BEGIN

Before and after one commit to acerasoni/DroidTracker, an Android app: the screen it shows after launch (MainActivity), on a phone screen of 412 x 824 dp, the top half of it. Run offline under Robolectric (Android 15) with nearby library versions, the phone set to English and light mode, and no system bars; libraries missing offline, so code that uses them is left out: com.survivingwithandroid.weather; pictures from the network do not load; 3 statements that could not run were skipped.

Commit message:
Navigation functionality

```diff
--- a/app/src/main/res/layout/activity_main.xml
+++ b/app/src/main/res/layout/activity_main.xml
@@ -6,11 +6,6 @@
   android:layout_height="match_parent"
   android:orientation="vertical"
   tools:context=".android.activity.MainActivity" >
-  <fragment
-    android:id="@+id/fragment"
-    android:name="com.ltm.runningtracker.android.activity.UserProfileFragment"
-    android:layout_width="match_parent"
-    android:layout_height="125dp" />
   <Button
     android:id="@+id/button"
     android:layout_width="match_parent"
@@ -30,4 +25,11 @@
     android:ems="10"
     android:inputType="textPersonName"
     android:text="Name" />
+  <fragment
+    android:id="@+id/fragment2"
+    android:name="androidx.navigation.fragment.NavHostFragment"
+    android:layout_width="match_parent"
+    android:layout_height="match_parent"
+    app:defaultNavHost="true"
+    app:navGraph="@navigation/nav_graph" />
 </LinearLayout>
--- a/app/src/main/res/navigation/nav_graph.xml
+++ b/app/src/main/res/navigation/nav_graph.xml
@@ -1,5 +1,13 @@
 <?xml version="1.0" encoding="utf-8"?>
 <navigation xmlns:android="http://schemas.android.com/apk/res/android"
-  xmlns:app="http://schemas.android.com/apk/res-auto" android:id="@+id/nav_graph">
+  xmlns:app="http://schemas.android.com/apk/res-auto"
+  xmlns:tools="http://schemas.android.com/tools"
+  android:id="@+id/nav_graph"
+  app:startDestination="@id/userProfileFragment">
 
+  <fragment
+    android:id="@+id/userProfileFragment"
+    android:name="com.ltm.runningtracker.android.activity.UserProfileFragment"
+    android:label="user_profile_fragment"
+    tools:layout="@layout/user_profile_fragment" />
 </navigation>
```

END
BEGIN

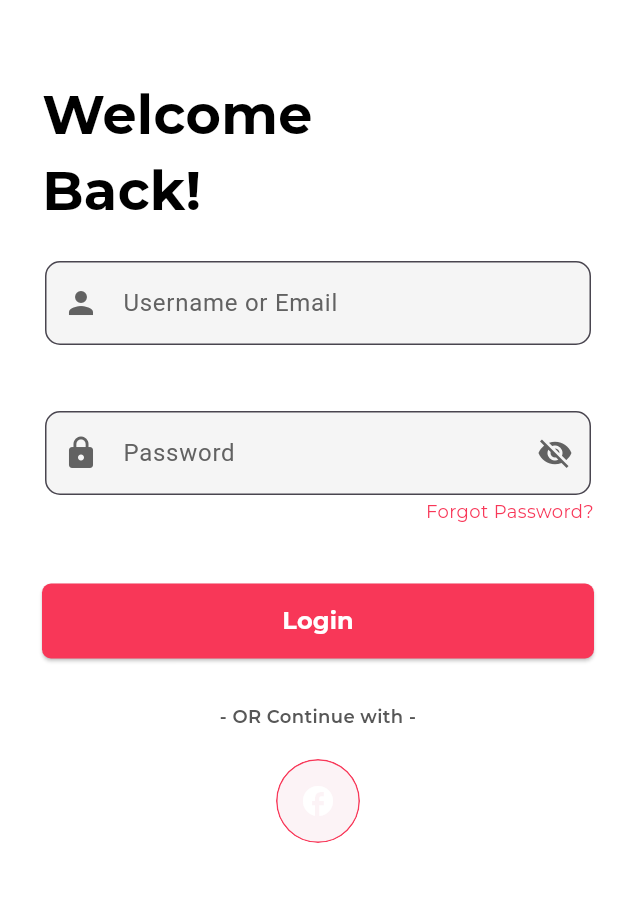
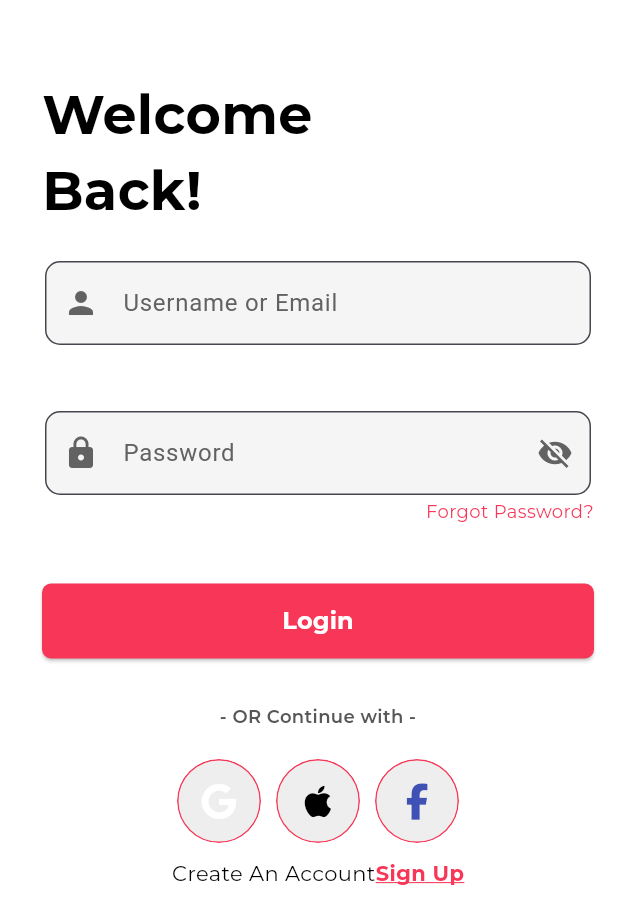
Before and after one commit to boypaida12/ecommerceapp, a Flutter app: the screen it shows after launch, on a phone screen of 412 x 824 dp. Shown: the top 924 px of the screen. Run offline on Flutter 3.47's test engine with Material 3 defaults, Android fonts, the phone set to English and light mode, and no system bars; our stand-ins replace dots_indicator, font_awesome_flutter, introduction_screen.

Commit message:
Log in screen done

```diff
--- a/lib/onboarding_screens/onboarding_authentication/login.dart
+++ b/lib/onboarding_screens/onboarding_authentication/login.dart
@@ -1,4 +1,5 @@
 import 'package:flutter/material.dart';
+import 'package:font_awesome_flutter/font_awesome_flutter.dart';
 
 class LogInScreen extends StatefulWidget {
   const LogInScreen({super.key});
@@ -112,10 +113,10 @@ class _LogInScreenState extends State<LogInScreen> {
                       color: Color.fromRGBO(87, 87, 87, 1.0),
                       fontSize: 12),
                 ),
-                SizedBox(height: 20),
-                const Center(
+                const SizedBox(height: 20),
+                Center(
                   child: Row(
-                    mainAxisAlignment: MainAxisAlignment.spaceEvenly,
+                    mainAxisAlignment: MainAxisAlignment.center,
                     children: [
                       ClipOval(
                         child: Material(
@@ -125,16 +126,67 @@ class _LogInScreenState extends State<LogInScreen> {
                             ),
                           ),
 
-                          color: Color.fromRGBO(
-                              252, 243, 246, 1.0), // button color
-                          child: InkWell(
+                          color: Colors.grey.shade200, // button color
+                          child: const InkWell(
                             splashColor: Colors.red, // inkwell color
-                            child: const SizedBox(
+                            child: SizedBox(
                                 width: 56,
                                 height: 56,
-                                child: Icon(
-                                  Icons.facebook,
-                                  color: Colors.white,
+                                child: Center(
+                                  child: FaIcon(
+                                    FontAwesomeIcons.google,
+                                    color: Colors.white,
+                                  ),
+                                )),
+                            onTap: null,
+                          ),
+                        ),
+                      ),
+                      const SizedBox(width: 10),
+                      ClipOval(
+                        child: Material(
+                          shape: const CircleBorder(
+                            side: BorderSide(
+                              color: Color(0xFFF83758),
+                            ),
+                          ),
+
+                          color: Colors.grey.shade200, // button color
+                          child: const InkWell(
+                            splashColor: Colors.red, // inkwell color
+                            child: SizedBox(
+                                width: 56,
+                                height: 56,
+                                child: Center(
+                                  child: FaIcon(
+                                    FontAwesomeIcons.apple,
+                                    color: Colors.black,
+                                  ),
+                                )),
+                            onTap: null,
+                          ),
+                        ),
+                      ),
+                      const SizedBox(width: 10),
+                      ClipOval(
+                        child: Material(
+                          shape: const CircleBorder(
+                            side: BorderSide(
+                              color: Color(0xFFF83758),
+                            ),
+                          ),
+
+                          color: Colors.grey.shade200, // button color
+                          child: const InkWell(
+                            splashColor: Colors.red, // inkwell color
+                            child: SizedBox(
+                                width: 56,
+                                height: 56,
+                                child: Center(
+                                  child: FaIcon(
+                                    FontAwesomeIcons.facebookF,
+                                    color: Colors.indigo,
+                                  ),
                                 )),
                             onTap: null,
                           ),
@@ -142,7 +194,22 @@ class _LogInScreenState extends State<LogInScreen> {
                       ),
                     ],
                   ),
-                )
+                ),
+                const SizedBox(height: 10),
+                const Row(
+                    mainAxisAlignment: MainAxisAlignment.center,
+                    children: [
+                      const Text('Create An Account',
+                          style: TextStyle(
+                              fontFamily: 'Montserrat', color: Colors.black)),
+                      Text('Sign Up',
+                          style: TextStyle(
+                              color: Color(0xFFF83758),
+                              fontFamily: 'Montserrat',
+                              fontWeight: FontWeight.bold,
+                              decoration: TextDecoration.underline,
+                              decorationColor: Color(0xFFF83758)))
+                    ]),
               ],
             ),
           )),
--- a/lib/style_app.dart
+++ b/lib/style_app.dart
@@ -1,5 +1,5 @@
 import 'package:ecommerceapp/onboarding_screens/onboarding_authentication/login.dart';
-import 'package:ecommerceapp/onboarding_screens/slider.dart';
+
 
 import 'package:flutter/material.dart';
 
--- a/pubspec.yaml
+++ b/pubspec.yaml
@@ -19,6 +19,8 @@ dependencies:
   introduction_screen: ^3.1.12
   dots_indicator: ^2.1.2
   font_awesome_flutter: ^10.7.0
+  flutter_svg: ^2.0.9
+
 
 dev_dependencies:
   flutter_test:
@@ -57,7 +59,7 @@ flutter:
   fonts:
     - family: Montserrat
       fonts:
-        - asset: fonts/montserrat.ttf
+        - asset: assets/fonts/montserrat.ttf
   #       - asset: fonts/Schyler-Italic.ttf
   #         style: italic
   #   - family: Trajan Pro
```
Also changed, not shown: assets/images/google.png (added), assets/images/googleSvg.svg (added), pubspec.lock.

END

Go through the records. Copy each line where "fontFamily" appears.

+                              fontFamily: 'Montserrat', color: Colors.black)),
+                              fontFamily: 'Montserrat',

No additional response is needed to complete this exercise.